But for the past three decades the man I’ve been reading about has grown less and less like the John Lennon I knew and, generally, more and more like some character out of Butler’s Lives Of The Saints.
As an art student John used to draw little cartoons of characters covered in warts. And it sometimes seems that the image of him that has mainly prevailed is one in which his own warts, have been largely air-brushed from public memory by misty-eyed fans, and the efforts of his widow Yoko Ono.
That he had many good points, there is no doubting. He was witty and funny and the “attitude” that he gave the Beatles chimed perfectly with the baby boomer aspirations of the Sixties. He was clever with words and brilliant at writing songs around slogans he made up, such as Give Peace a Chance and All You Need Is Love, instinctively knowing how to catch the moment and generate a million headlines. And, in association with Paul McCartney, he left the world an unequalled canon of popular songs.
But he was also easily led. It was not clever of him, for instance, to give financial help in 1971 to a self-proclaimed black power leader called Michael Abdul Malik, aka Michael X, who then jumped bail in Britain and fled to Trinidad.
A couple of years later Malik murdered two people on a commune he was running there and was later hanged for his crimes. Lennon couldn’t have known that it would end like that, but he should have been aware, as were many others, that Malik was bad news. Then there was financial help to an Irish Republican movement in the US at the height of the violence in Northern Ireland; not a good idea for a man of peace.
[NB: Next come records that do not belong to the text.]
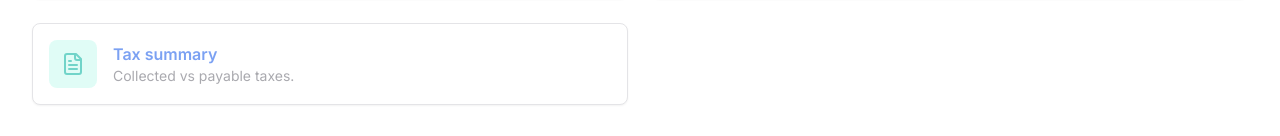
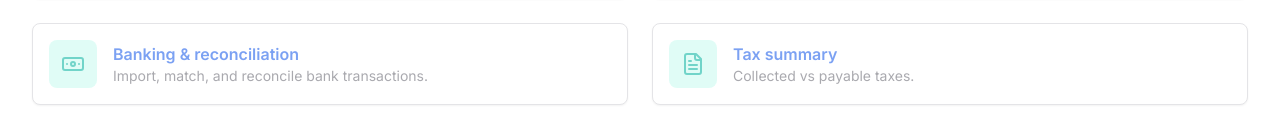
Before and after one commit to SaqibDoullah/invoice-flow, a Next.js app: page /accounting in a window 1280 px wide. Shown: the part 354-490 px from the top of the page. Built offline with nearby package versions, Linux system fonts and the light colour scheme; no server answers; the database is empty; sample sign-in values are in the browser's storage.

Commit message:
You are building the **Accounting** section for my existing Inventory Ma

```diff
--- a/src/app/accounting/accounting-page-content.tsx
+++ b/src/app/accounting/accounting-page-content.tsx
@@ -3,7 +3,7 @@
 
 import React from 'react';
 import Link from 'next/link';
-import { Calculator, BookCopy, Library, FileText } from 'lucide-react';
+import { Calculator, BookCopy, Library, FileText, Banknote } from 'lucide-react';
 import AuthGuard from '@/components/auth/auth-guard';
 import { Card, CardContent } from '@/components/ui/card';
 
@@ -33,6 +33,13 @@ const accountingFeatures = [
         title: 'General ledger',
         description: 'View all financial transactions.',
         icon: <BookCopy />,
+        href: '#',
+        color: 'teal'
+    },
+    {
+        title: 'Banking & reconciliation',
+        description: 'Import, match, and reconcile bank transactions.',
+        icon: <Banknote />,
         href: '#',
         color: 'teal'
     },
--- a/src/app/dashboard-page-content.tsx
+++ b/src/app/dashboard-page-content.tsx
@@ -1,4 +1,3 @@
-
 'use client';
 
 import * as React from 'react';
```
That was John, though, perspicacious in lyric, but, in a life immured by fame, surprisingly easily gulled by those who knew how to flatter him and scratch an ever open guilt wound.
I suspect the song he’s probably best remembered for is Imagine, the lyrics of which many found uplifting, even if the writer of them didn’t exactly practise what he preached. When an old Liverpool friend saw the wealth he’d accumulated in New York and teased him with the lyrics “remember ‘no possessions’, John, ‘it’s easy if you try’”, the former Beatle’s reply was characteristically, jokingly self-mocking: “It was only a bloody song.”